# Work instructions
The records that follow are to be repeated exactly, with no pictures carried over.

# Supplied material
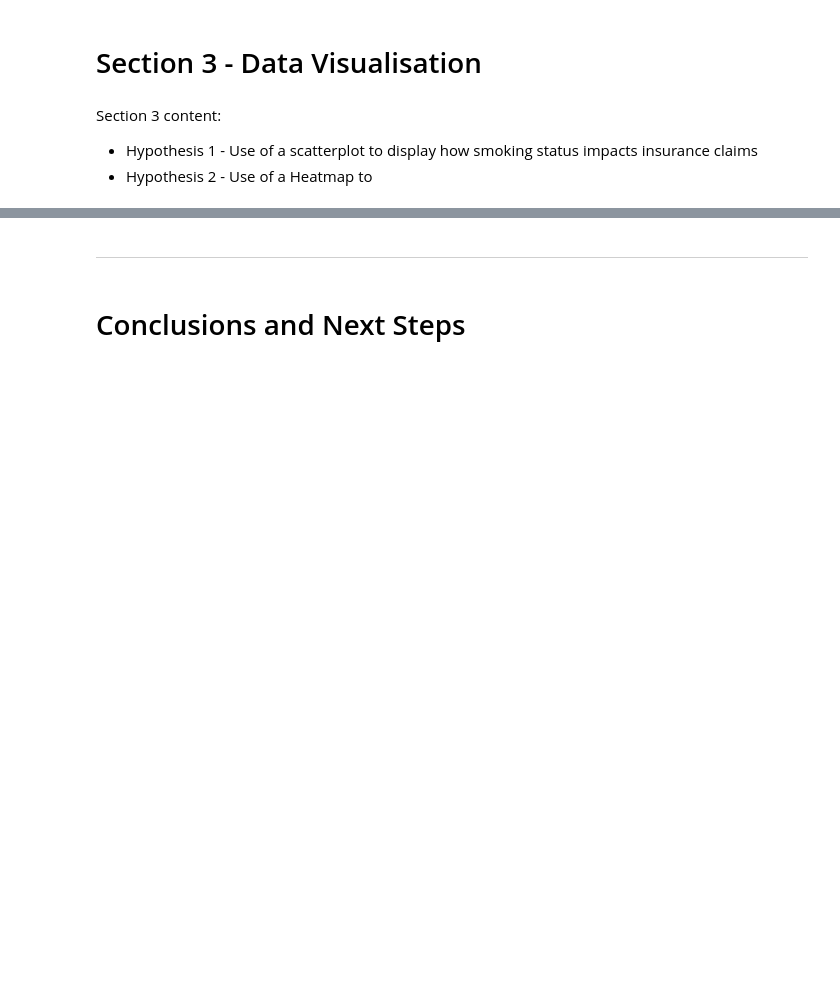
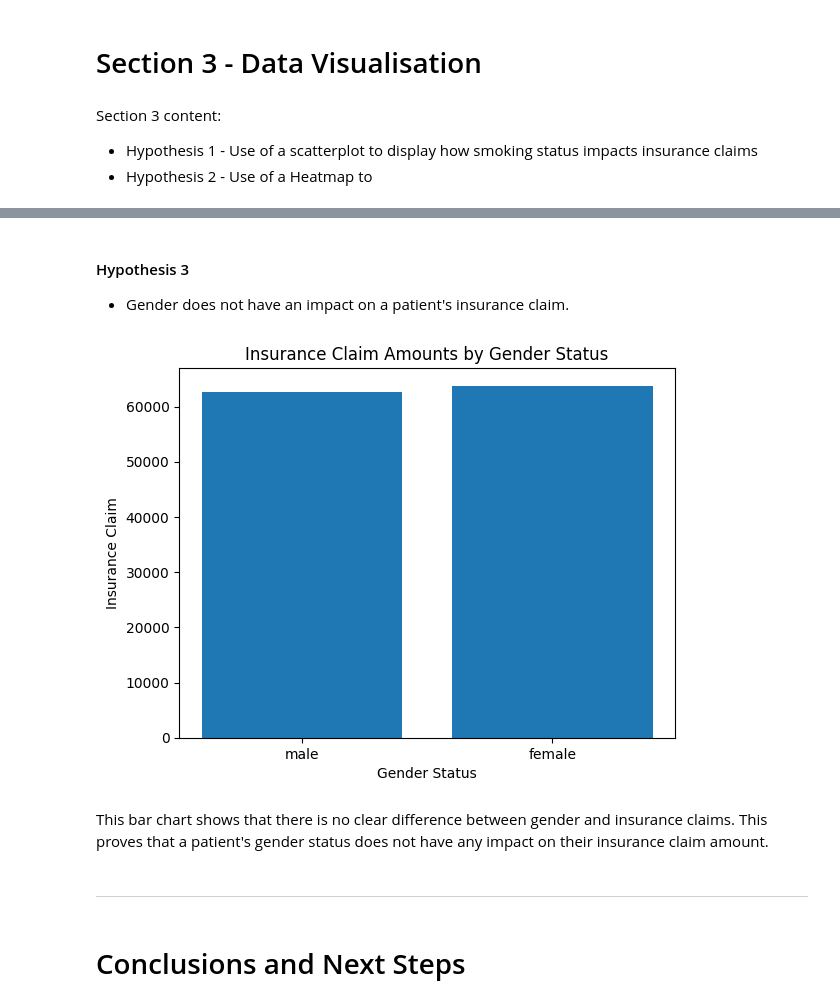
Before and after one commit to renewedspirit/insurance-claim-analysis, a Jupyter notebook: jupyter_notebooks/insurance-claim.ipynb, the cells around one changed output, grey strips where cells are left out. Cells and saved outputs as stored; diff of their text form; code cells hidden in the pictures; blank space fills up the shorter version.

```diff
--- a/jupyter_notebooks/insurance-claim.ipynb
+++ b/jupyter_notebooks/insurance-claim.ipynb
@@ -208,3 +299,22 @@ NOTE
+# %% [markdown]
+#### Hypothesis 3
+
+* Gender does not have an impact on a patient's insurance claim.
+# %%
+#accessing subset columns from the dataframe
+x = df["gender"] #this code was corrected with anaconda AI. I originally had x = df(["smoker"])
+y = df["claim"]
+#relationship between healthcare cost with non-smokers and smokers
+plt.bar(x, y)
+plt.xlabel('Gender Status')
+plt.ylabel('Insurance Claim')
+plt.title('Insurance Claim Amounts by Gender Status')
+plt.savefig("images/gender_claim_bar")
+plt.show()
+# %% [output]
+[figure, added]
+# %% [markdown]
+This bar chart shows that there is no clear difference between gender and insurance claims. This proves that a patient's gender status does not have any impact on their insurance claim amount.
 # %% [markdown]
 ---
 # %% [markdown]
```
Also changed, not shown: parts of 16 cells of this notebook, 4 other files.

# Output below
Before and after one commit to renewedspirit/insurance-claim-analysis, a Jupyter notebook: jupyter_notebooks/insurance-claim.ipynb, the cells around one changed output, grey strips where cells are left out. Cells and saved outputs as stored; diff of their text form; code cells hidden in the pictures; blank space fills up the shorter version.

```diff
--- a/jupyter_notebooks/insurance-claim.ipynb
+++ b/jupyter_notebooks/insurance-claim.ipynb
@@ -208,3 +299,22 @@ NOTE
+# %% [markdown]
+#### Hypothesis 3
+
+* Gender does not have an impact on a patient's insurance claim.
+# %%
+#accessing subset columns from the dataframe
+x = df["gender"] #this code was corrected with anaconda AI. I originally had x = df(["smoker"])
+y = df["claim"]
+#relationship between healthcare cost with non-smokers and smokers
+plt.bar(x, y)
+plt.xlabel('Gender Status')
+plt.ylabel('Insurance Claim')
+plt.title('Insurance Claim Amounts by Gender Status')
+plt.savefig("images/gender_claim_bar")
+plt.show()
+# %% [output]
+[figure, added]
+# %% [markdown]
+This bar chart shows that there is no clear difference between gender and insurance claims. This proves that a patient's gender status does not have any impact on their insurance claim amount.
 # %% [markdown]
 ---
 # %% [markdown]
```
Also changed, not shown: parts of 16 cells of this notebook, 4 other files.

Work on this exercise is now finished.